» To do
In the material below, some lines carry "components". Copy each such line.

□ □ □

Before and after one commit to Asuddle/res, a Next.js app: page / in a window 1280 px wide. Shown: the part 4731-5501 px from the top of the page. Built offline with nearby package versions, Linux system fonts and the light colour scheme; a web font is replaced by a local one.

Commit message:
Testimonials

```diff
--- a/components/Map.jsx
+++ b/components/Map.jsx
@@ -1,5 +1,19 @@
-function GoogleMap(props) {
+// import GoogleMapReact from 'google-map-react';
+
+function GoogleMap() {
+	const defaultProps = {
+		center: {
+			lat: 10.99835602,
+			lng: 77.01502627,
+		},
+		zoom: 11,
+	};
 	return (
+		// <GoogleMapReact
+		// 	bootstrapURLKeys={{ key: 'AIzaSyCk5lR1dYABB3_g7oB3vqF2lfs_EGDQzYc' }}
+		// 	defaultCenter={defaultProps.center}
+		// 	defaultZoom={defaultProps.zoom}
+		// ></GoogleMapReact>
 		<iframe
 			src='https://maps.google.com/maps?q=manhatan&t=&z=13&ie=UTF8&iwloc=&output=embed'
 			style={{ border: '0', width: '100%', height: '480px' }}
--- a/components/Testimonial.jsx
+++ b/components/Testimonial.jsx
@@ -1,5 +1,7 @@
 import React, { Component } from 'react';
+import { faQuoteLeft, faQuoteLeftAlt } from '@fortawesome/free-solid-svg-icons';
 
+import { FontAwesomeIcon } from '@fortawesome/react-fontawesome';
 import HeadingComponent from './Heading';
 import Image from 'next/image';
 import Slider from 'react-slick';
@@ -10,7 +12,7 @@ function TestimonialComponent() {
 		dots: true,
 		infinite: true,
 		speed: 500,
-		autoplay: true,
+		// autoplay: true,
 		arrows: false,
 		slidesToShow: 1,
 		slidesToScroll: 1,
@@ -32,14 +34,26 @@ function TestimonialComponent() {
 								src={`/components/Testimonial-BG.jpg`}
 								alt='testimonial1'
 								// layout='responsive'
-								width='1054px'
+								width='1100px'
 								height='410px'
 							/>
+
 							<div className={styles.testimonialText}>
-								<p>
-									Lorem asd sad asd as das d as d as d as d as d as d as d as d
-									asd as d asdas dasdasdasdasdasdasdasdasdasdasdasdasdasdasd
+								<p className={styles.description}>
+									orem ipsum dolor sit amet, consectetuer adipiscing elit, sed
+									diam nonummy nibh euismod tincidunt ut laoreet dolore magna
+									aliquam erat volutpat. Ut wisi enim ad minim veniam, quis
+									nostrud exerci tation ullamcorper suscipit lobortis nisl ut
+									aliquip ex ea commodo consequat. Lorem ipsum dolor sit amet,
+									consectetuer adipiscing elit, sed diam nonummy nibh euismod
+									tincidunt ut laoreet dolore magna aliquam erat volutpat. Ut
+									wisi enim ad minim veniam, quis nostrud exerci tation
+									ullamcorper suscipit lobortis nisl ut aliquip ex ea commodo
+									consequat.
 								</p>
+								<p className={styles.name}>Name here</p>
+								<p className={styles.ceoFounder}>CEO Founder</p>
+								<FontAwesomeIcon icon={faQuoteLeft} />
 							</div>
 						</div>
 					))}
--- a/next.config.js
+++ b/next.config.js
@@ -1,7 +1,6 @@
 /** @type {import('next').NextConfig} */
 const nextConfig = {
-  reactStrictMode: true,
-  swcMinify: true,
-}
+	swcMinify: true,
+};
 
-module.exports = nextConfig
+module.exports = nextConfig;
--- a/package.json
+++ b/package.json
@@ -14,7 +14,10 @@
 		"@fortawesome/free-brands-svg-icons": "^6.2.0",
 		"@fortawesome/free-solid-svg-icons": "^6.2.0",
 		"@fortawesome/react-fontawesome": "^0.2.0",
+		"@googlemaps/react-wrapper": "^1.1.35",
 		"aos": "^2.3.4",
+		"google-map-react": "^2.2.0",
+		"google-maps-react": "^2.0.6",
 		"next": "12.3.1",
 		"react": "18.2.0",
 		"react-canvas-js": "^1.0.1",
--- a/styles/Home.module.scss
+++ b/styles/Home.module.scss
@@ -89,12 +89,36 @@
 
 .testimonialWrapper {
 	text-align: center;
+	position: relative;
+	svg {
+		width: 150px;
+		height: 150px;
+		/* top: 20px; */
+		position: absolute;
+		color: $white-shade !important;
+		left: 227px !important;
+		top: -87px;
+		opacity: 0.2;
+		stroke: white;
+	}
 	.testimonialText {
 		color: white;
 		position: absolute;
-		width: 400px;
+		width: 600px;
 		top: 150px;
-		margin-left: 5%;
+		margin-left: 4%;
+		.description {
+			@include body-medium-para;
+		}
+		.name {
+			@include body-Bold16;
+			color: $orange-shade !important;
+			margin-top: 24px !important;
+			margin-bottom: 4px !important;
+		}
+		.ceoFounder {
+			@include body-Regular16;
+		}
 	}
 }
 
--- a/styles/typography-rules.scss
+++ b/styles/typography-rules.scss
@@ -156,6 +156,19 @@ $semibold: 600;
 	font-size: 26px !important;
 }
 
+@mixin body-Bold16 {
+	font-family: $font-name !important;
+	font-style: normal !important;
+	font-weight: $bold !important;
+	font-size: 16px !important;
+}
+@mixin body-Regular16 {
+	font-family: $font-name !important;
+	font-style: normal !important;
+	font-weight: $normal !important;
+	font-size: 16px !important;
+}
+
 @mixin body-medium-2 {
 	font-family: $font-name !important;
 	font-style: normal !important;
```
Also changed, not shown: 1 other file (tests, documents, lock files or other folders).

□ □ □

» Solution for this task
--- a/components/Map.jsx
+++ b/components/Map.jsx
--- a/components/Testimonial.jsx
+++ b/components/Testimonial.jsx
 								src={`/components/Testimonial-BG.jpg`}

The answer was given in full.